Mitochondrial DNA (mtDNA) is the genetic material located in the power-producing structures of human cells. Passed down from mother to child, it provides a way of tracing maternal lines of kinship over generations. The scientists found at least 84 genetic lineages among the 92 pre-Columbian Native Americans. When they compared the ancient DNA to that of modern Native American populations, they were shocked to discover that all 84 sequences were completely missing from the modern population.
“Surprisingly, none of the genetic lineages we found in almost 100 ancient humans were present, or showed evidence of descendants, in today’s indigenous populations,” the study’s lead author, Dr. Bastien Llamas, said in a statement. Though other pre-Columbian genetic lineages may still exist, and it’s possible the 84 lineages they found live on in some of the modern population not yet sampled, Llamas and his fellow researchers argue their findings suggest a “high extinction rate” among pre-Columbian lineages right around the time of European colonization.
The ancient DNA markings also help tell the story of the earliest humans to the Americas, who are believed to have crossed the Beringian land bridge—now the Bering Strait—from Siberia during the last Ice Age. Because the scientists know about how many random mutations genetic material is likely to undergo over a certain number of years, they can tally up the differences in mtDNA between two groups of people and figure out how many years have passed since the groups were last in contact with each other. In this way, Llamas and his colleagues determined that the first American settlers left Siberia via the Bering land bridge around 23,000 years ago.

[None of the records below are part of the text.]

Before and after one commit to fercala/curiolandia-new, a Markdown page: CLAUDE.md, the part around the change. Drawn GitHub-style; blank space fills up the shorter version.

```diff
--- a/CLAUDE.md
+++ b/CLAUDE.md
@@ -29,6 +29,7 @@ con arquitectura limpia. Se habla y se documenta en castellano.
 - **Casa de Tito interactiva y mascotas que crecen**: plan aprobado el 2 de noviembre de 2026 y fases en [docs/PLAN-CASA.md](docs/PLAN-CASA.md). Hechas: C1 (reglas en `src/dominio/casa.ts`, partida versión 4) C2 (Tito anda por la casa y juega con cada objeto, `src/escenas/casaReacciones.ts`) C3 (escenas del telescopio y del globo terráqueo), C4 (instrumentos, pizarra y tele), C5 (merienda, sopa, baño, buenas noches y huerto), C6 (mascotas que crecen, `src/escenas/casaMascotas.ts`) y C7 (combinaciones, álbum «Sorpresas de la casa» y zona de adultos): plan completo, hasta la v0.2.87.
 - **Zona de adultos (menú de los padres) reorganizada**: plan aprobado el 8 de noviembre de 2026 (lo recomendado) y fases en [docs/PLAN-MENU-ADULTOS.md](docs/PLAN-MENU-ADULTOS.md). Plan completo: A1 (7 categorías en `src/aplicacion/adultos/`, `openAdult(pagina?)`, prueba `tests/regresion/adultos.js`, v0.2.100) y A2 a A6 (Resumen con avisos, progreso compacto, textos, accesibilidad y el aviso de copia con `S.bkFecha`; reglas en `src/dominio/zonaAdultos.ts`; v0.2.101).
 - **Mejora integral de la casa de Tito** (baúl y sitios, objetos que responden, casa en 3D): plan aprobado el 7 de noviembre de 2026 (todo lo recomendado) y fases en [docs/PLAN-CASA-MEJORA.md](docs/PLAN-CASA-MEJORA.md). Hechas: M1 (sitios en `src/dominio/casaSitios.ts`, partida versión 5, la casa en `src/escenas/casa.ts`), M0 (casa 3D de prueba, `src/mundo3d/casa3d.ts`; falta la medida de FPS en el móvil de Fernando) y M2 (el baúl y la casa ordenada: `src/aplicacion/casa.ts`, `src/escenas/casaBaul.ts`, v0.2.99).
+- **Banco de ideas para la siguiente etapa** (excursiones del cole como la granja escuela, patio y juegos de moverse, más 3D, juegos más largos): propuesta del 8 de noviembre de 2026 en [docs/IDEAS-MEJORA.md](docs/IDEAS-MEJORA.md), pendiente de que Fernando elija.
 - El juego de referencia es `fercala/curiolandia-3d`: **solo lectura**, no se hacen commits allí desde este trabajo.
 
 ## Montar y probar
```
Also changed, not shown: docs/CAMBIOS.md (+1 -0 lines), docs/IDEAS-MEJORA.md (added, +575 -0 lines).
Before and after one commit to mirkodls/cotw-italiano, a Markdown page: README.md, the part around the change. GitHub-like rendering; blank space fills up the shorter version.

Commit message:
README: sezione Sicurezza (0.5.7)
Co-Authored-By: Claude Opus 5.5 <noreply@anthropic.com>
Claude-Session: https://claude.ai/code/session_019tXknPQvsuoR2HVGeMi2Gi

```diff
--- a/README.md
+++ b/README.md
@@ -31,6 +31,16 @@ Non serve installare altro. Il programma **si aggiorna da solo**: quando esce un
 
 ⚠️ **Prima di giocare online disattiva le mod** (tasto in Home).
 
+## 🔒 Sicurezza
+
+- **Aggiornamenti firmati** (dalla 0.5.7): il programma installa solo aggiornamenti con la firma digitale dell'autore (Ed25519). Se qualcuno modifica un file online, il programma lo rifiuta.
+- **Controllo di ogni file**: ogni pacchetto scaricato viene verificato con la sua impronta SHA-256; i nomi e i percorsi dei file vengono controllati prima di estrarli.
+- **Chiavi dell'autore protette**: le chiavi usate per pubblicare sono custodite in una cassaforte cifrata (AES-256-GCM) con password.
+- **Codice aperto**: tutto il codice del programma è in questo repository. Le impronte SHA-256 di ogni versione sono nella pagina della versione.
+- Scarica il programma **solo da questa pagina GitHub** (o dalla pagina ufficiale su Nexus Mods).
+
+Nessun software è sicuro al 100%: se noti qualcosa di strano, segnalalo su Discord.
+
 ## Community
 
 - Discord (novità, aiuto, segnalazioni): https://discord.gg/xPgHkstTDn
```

After that, DNA analysis suggests, a group that included some 2,000 child-bearing women (suggesting some 10,000 people overall) remained in genetic isolation for the next 6,000 years. That means no one in the group intermarried with other surrounding groups or left to form a new group. These findings support the existing theory that early Americans’ ancestors spent several millennia stranded in Beringia, the region around the land bridge, until the massive sheets of ice around them began to melt and allow passage further south.

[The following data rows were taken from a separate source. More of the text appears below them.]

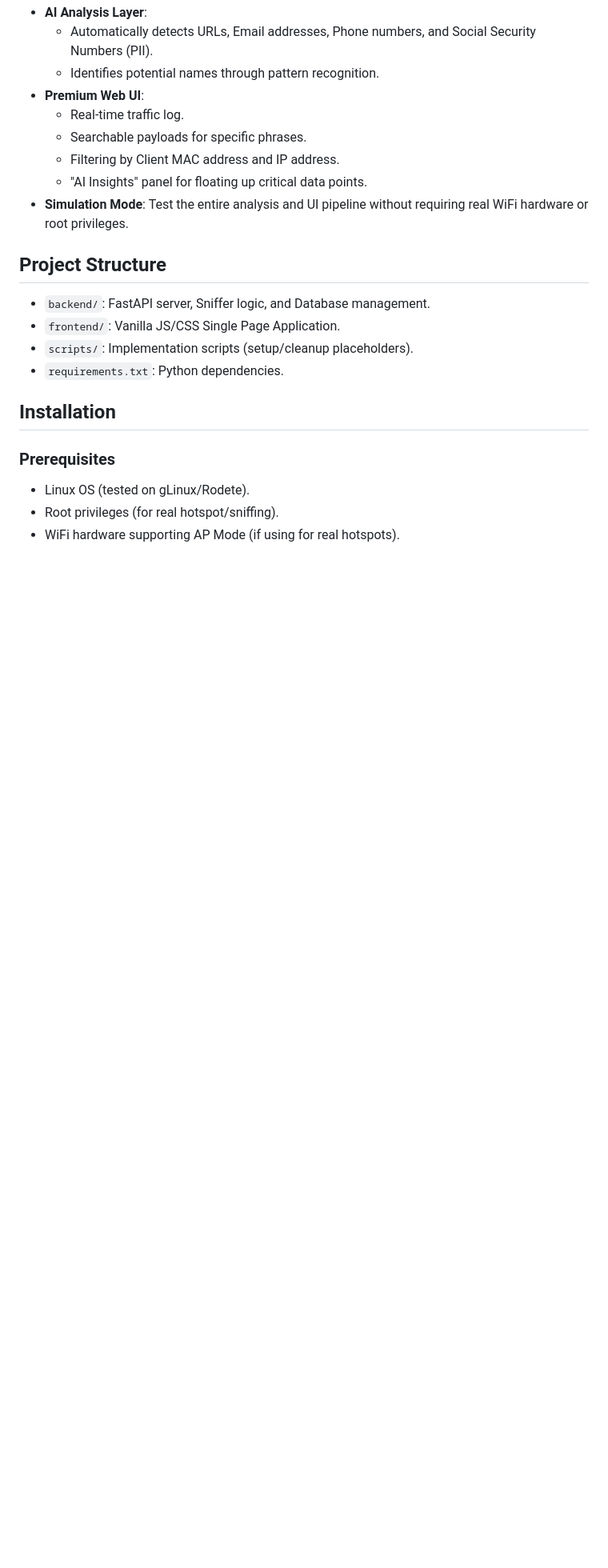
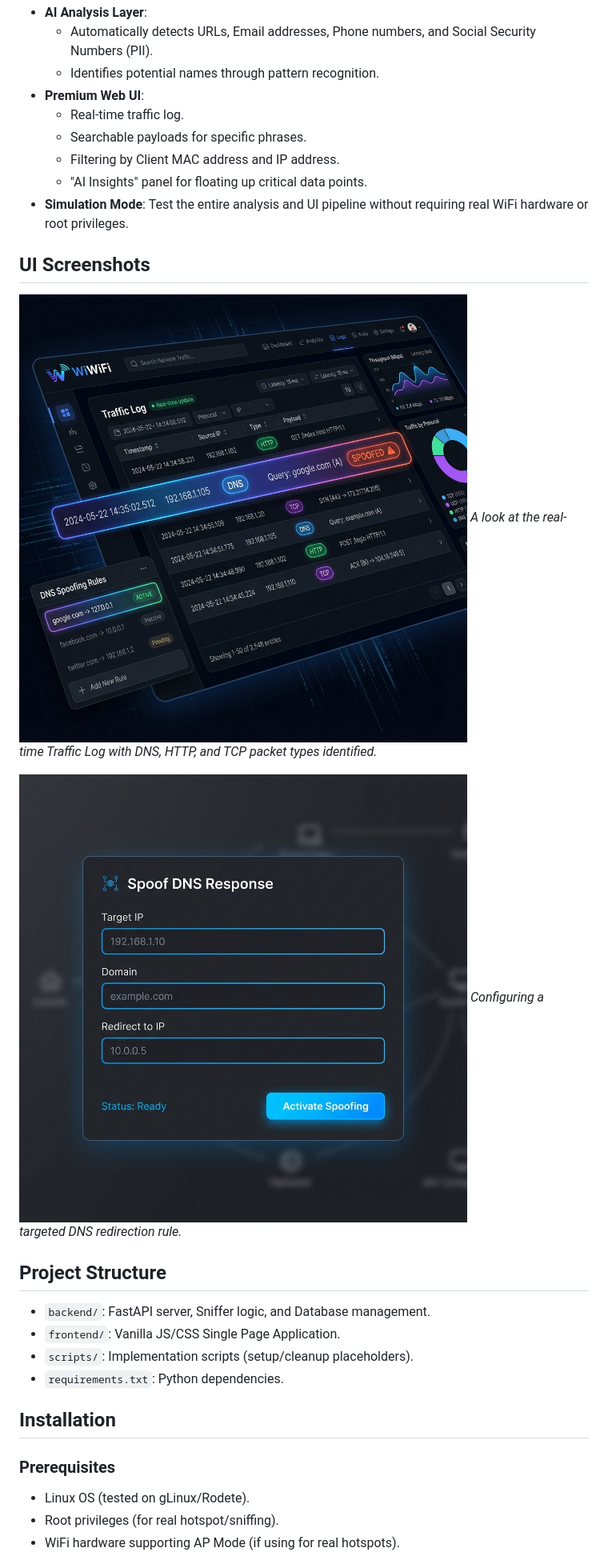
Before and after one commit to elibaba/WiWiFi, a Markdown page: README.md, the part around the change. Shown: that part at 80% size. Rendered like a GitHub page; pictures changed too: screenshots/dashboard_mockup.png (added), screenshots/spoof_modal_mockup.png (added); blank space fills up the shorter version.

Commit message:
Add UI screenshots to README

```diff
--- a/README.md
+++ b/README.md
@@ -18,6 +18,14 @@ WiWiFi is a powerful Python-based application designed to open an unprotected Wi
     - Filtering by Client MAC address and IP address.
     - "AI Insights" panel for floating up critical data points.
 - **Simulation Mode**: Test the entire analysis and UI pipeline without requiring real WiFi hardware or root privileges.
+
+## UI Screenshots
+
+![WiWiFi Dashboard](screenshots/dashboard_mockup.png)
+*A look at the real-time Traffic Log with DNS, HTTP, and TCP packet types identified.*
+
+![DNS Spoofing Modal](screenshots/spoof_modal_mockup.png)
+*Configuring a targeted DNS redirection rule.*
 
 ## Project Structure
 
```
Also changed, not shown: 1 other file.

Some 16,000 years ago, according to the new DNA study, the genetic diversity of early Americans exploded. This likely occurred when they made it out of Beringia and into the North and South American continents, where they thrived thanks to new expanses of land and plentiful natural resources. Once again, the DNA appears to line up with archaeological evidence, which shows that humans occupied Monte Verde in southern Chile by around 14,500 years ago.

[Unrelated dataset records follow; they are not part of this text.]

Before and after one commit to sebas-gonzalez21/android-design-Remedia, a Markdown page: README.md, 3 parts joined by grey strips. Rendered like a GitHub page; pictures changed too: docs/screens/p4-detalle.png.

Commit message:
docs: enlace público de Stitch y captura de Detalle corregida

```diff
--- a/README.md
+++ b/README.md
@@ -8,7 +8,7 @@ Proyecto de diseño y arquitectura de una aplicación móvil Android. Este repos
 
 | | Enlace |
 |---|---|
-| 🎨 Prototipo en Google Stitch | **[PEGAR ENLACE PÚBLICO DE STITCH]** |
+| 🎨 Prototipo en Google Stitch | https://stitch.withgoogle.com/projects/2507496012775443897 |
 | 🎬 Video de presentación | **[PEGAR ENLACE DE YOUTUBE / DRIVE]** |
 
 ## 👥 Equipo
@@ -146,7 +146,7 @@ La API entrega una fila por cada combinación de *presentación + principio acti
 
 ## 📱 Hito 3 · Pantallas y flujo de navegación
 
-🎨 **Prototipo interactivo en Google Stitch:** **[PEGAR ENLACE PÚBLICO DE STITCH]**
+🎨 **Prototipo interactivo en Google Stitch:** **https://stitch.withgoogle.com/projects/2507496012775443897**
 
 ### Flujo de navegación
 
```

Llamas and his colleagues admit that their analysis of the ancient DNA tells only part of the story. Mitochondrial DNA is passed from mothers to their children, so it traces only maternal lineages. In addition, most of the remains they analyzed came from Chile, Bolivia and Peru, a geographical limitation that may have skewed their results. In order to fully understand the effect of European contact, and what happened after that, the researchers will have to continue filling in the picture—by sampling the DNA of many more living people in indigenous communities and comparing it to that of their ancient ancestors.